### Data supplied
•••

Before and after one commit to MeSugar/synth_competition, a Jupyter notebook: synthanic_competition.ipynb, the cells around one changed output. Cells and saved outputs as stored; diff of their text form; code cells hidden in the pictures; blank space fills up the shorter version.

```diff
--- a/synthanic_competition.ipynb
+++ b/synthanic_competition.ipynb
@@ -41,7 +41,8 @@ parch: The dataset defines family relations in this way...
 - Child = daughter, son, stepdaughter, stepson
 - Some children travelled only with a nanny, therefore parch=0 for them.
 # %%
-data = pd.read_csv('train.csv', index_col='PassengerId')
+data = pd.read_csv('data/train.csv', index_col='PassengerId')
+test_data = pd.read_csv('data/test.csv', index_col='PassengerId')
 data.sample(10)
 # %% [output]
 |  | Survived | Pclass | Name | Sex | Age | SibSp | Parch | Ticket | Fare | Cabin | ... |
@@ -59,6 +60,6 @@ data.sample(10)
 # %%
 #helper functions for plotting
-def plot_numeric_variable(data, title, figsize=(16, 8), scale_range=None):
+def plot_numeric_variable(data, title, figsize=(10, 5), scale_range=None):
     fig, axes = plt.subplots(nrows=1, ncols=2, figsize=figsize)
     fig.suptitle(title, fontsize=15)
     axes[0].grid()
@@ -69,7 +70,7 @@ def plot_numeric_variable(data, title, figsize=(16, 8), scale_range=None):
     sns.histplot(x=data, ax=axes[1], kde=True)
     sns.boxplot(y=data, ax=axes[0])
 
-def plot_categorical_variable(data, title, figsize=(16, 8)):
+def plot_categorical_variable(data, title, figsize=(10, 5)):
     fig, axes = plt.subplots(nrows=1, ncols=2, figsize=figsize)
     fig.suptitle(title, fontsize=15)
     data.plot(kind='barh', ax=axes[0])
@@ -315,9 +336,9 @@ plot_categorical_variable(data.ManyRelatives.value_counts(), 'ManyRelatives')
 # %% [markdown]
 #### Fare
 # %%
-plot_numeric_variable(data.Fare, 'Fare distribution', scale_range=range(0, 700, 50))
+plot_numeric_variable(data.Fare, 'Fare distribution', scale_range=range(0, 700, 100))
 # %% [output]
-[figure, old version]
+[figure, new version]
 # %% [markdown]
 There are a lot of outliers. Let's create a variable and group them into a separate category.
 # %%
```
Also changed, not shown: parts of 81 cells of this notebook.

•••

### Instructions to follow
Retype each line above with no alterations.

### Written solution
Before and after one commit to MeSugar/synth_competition, a Jupyter notebook: synthanic_competition.ipynb, the cells around one changed output. Cells and saved outputs as stored; diff of their text form; code cells hidden in the pictures; blank space fills up the shorter version.

```diff
--- a/synthanic_competition.ipynb
+++ b/synthanic_competition.ipynb
@@ -41,7 +41,8 @@ parch: The dataset defines family relations in this way...
 - Child = daughter, son, stepdaughter, stepson
 - Some children travelled only with a nanny, therefore parch=0 for them.
 # %%
-data = pd.read_csv('train.csv', index_col='PassengerId')
+data = pd.read_csv('data/train.csv', index_col='PassengerId')
+test_data = pd.read_csv('data/test.csv', index_col='PassengerId')
 data.sample(10)
 # %% [output]
 |  | Survived | Pclass | Name | Sex | Age | SibSp | Parch | Ticket | Fare | Cabin | ... |
@@ -59,6 +60,6 @@ data.sample(10)
 # %%
 #helper functions for plotting
-def plot_numeric_variable(data, title, figsize=(16, 8), scale_range=None):
+def plot_numeric_variable(data, title, figsize=(10, 5), scale_range=None):
     fig, axes = plt.subplots(nrows=1, ncols=2, figsize=figsize)
     fig.suptitle(title, fontsize=15)
     axes[0].grid()
@@ -69,7 +70,7 @@ def plot_numeric_variable(data, title, figsize=(16, 8), scale_range=None):
     sns.histplot(x=data, ax=axes[1], kde=True)
     sns.boxplot(y=data, ax=axes[0])
 
-def plot_categorical_variable(data, title, figsize=(16, 8)):
+def plot_categorical_variable(data, title, figsize=(10, 5)):
     fig, axes = plt.subplots(nrows=1, ncols=2, figsize=figsize)
     fig.suptitle(title, fontsize=15)
     data.plot(kind='barh', ax=axes[0])
@@ -315,9 +336,9 @@ plot_categorical_variable(data.ManyRelatives.value_counts(), 'ManyRelatives')
 # %% [markdown]
 #### Fare
 # %%
-plot_numeric_variable(data.Fare, 'Fare distribution', scale_range=range(0, 700, 50))
+plot_numeric_variable(data.Fare, 'Fare distribution', scale_range=range(0, 700, 100))
 # %% [output]
-[figure, old version]
+[figure, new version]
 # %% [markdown]
 There are a lot of outliers. Let's create a variable and group them into a separate category.
 # %%
```
Also changed, not shown: parts of 81 cells of this notebook.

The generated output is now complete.